#### ENTRIES SUPPLIED
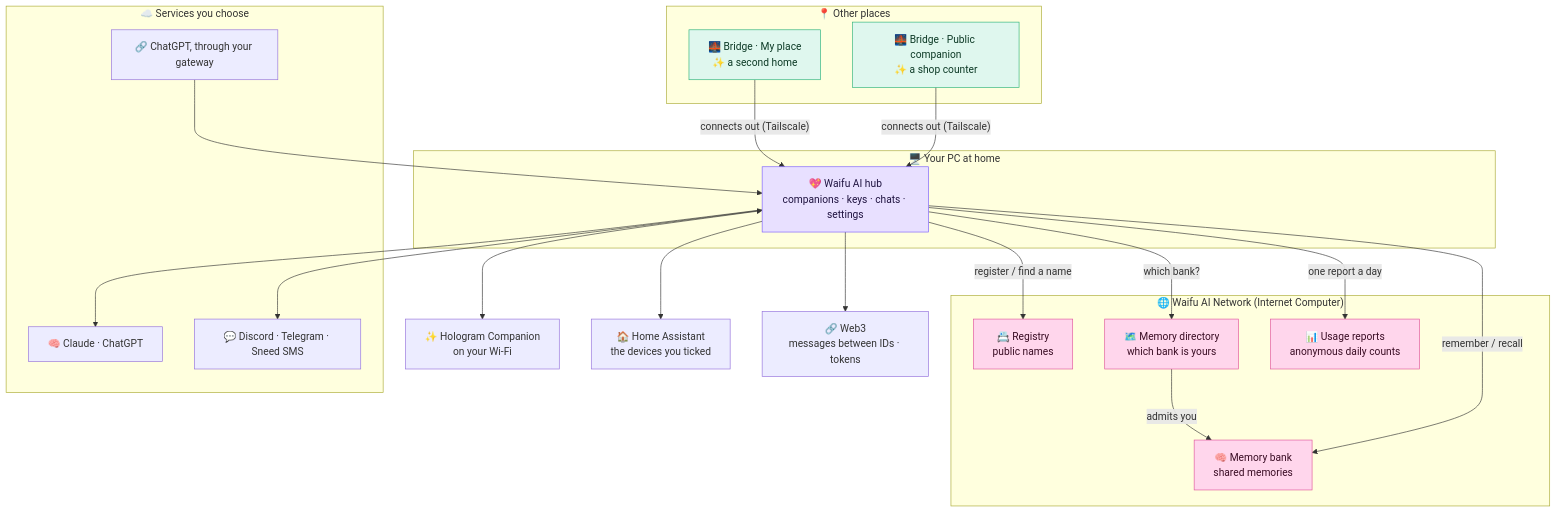
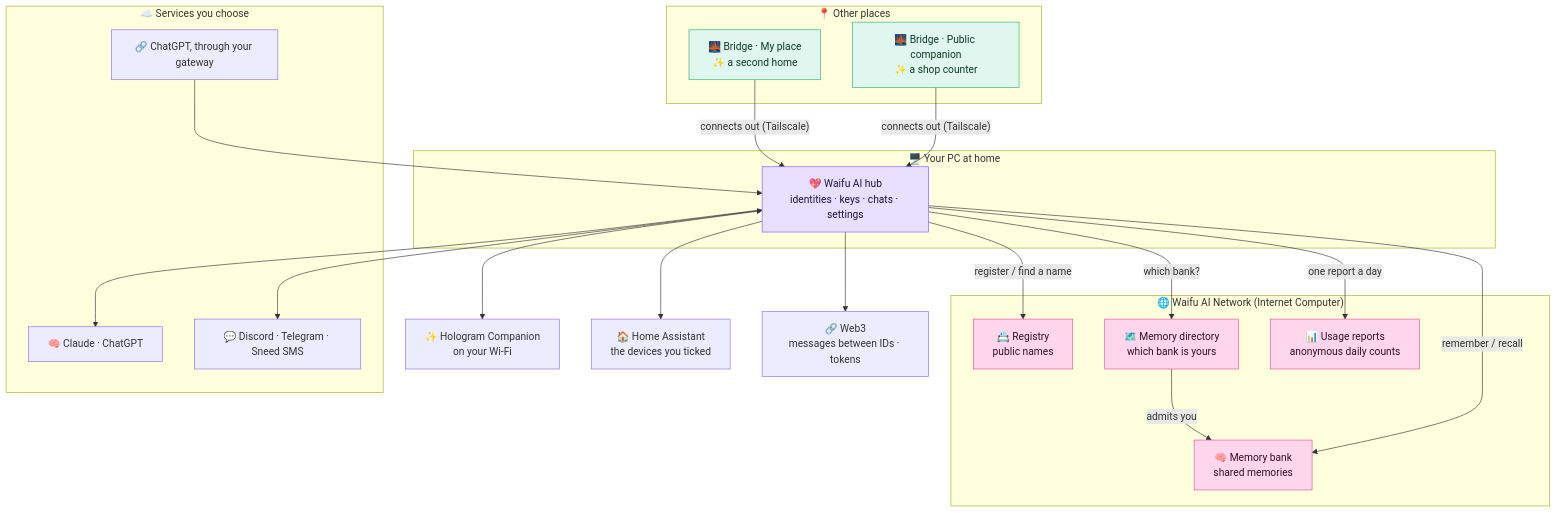
Before and after one commit to Smugandcomfy/waifu-ai-desktop: the first of 9 diagrams in docs/NETWORK.md, drawn with Mermaid. The commit also changed other lines of this file and 14 other files, not shown here.

````diff
--- a/docs/NETWORK.md
+++ b/docs/NETWORK.md
@@ -27,50 +27,50 @@
 ```mermaid
 flowchart TB
     subgraph PC["🖥️ Your PC at home"]
-        HUB["💖 Waifu AI hub<br/>companions · keys · chats · settings"]
+        HUB["💖 Waifu AI hub<br/>identities · keys · chats · settings"]
     end
 
     HOLO["✨ Hologram Companion<br/>on your Wi-Fi"]
     HA["🏠 Home Assistant<br/>the devices you ticked"]
 
     subgraph AWAY["📍 Other places"]
         BR1["🌉 Bridge · My place<br/>✨ a second home"]
         BR2["🌉 Bridge · Public companion<br/>✨ a shop counter"]
     end
 
     subgraph WAN["🌐 Waifu AI Network (Internet Computer)"]
         REG["📇 Registry<br/>public names"]
         DIR["🗺️ Memory directory<br/>which bank is yours"]
         BANK["🧠 Memory bank<br/>shared memories"]
         TEL["📊 Usage reports<br/>anonymous daily counts"]
     end
 
     WEB3["🔗 Web3<br/>messages between IDs · tokens"]
 
     subgraph OUT["☁️ Services you choose"]
         AI["🧠 Claude · ChatGPT"]
         CHAT["💬 Discord · Telegram · Sneed SMS"]
         GPT["🔗 ChatGPT, through your gateway"]
     end
 
     HUB <--> HOLO
     HUB --> HA
     BR1 -- "connects out (Tailscale)" --> HUB
     BR2 -- "connects out (Tailscale)" --> HUB
     HUB -- "register / find a name" --> REG
     HUB -- "which bank?" --> DIR
     DIR -- "admits you" --> BANK
     HUB -- "remember / recall" --> BANK
     HUB -- "one report a day" --> TEL
     HUB --> WEB3
     HUB --> AI
     HUB <--> CHAT
     GPT --> HUB
 
     classDef ours fill:#ffd6ec,stroke:#e0559b,color:#3a0d24;
     classDef pc fill:#e8e0ff,stroke:#7a5cff,color:#1f1340;
     classDef bridge fill:#dff7ee,stroke:#2bb27a,color:#0d3a26;
     class REG,DIR,BANK,TEL ours;
     class HUB pc;
     class BR1,BR2 bridge;
 ```
````
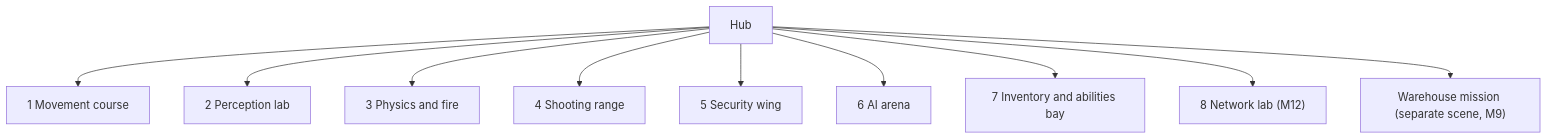
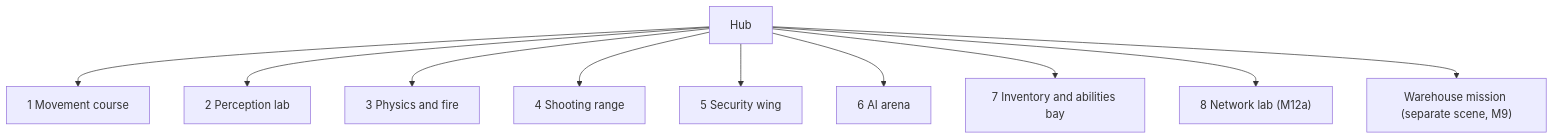
The diagram in design/levels/hub-and-gallery.md (matts2cant/im-sim-proto), drawn with Mermaid before and after one commit. The commit also changed other lines of this file and 4 other files, not shown here.

Commit message:
Docs: network lab (room 8, placement, stations, tests), warehouse network and area switches, hacking.md Levels, playtest checklist

````diff
--- a/design/levels/hub-and-gallery.md
+++ b/design/levels/hub-and-gallery.md
@@ -9,12 +9,12 @@
 ```mermaid
 graph TD
     H["Hub"] --> R1["1 Movement course"]
     H --> R2["2 Perception lab"]
     H --> R3["3 Physics and fire"]
     H --> R4["4 Shooting range"]
     H --> R5["5 Security wing"]
     H --> R6["6 AI arena"]
     H --> R7["7 Inventory and abilities bay"]
-    H --> R8["8 Network lab (M12)"]
+    H --> R8["8 Network lab (M12a)"]
     H --> M["Warehouse mission (separate scene, M9)"]
 ```
````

#### WHAT THE EXERCISE ASKS
Could the material above be written out again word for word, with the pictures dropped?

#### SOLUTION TO THE PROBLEM
Before and after one commit to Smugandcomfy/waifu-ai-desktop: the first of 9 diagrams in docs/NETWORK.md, drawn with Mermaid. The commit also changed other lines of this file and 14 other files, not shown here.

````diff
--- a/docs/NETWORK.md
+++ b/docs/NETWORK.md
@@ -27,50 +27,50 @@
 ```mermaid
 flowchart TB
     subgraph PC["🖥️ Your PC at home"]
-        HUB["💖 Waifu AI hub<br/>companions · keys · chats · settings"]
+        HUB["💖 Waifu AI hub<br/>identities · keys · chats · settings"]
     end
 
     HOLO["✨ Hologram Companion<br/>on your Wi-Fi"]
     HA["🏠 Home Assistant<br/>the devices you ticked"]
 
     subgraph AWAY["📍 Other places"]
         BR1["🌉 Bridge · My place<br/>✨ a second home"]
         BR2["🌉 Bridge · Public companion<br/>✨ a shop counter"]
     end
 
     subgraph WAN["🌐 Waifu AI Network (Internet Computer)"]
         REG["📇 Registry<br/>public names"]
         DIR["🗺️ Memory directory<br/>which bank is yours"]
         BANK["🧠 Memory bank<br/>shared memories"]
         TEL["📊 Usage reports<br/>anonymous daily counts"]
     end
 
     WEB3["🔗 Web3<br/>messages between IDs · tokens"]
 
     subgraph OUT["☁️ Services you choose"]
         AI["🧠 Claude · ChatGPT"]
         CHAT["💬 Discord · Telegram · Sneed SMS"]
         GPT["🔗 ChatGPT, through your gateway"]
     end
 
     HUB <--> HOLO
     HUB --> HA
     BR1 -- "connects out (Tailscale)" --> HUB
     BR2 -- "connects out (Tailscale)" --> HUB
     HUB -- "register / find a name" --> REG
     HUB -- "which bank?" --> DIR
     DIR -- "admits you" --> BANK
     HUB -- "remember / recall" --> BANK
     HUB -- "one report a day" --> TEL
     HUB --> WEB3
     HUB --> AI
     HUB <--> CHAT
     GPT --> HUB
 
     classDef ours fill:#ffd6ec,stroke:#e0559b,color:#3a0d24;
     classDef pc fill:#e8e0ff,stroke:#7a5cff,color:#1f1340;
     classDef bridge fill:#dff7ee,stroke:#2bb27a,color:#0d3a26;
     class REG,DIR,BANK,TEL ours;
     class HUB pc;
     class BR1,BR2 bridge;
 ```
````
The diagram in design/levels/hub-and-gallery.md (matts2cant/im-sim-proto), drawn with Mermaid before and after one commit. The commit also changed other lines of this file and 4 other files, not shown here.

Commit message:
Docs: network lab (room 8, placement, stations, tests), warehouse network and area switches, hacking.md Levels, playtest checklist

````diff
--- a/design/levels/hub-and-gallery.md
+++ b/design/levels/hub-and-gallery.md
@@ -9,12 +9,12 @@
 ```mermaid
 graph TD
     H["Hub"] --> R1["1 Movement course"]
     H --> R2["2 Perception lab"]
     H --> R3["3 Physics and fire"]
     H --> R4["4 Shooting range"]
     H --> R5["5 Security wing"]
     H --> R6["6 AI arena"]
     H --> R7["7 Inventory and abilities bay"]
-    H --> R8["8 Network lab (M12)"]
+    H --> R8["8 Network lab (M12a)"]
     H --> M["Warehouse mission (separate scene, M9)"]
 ```
````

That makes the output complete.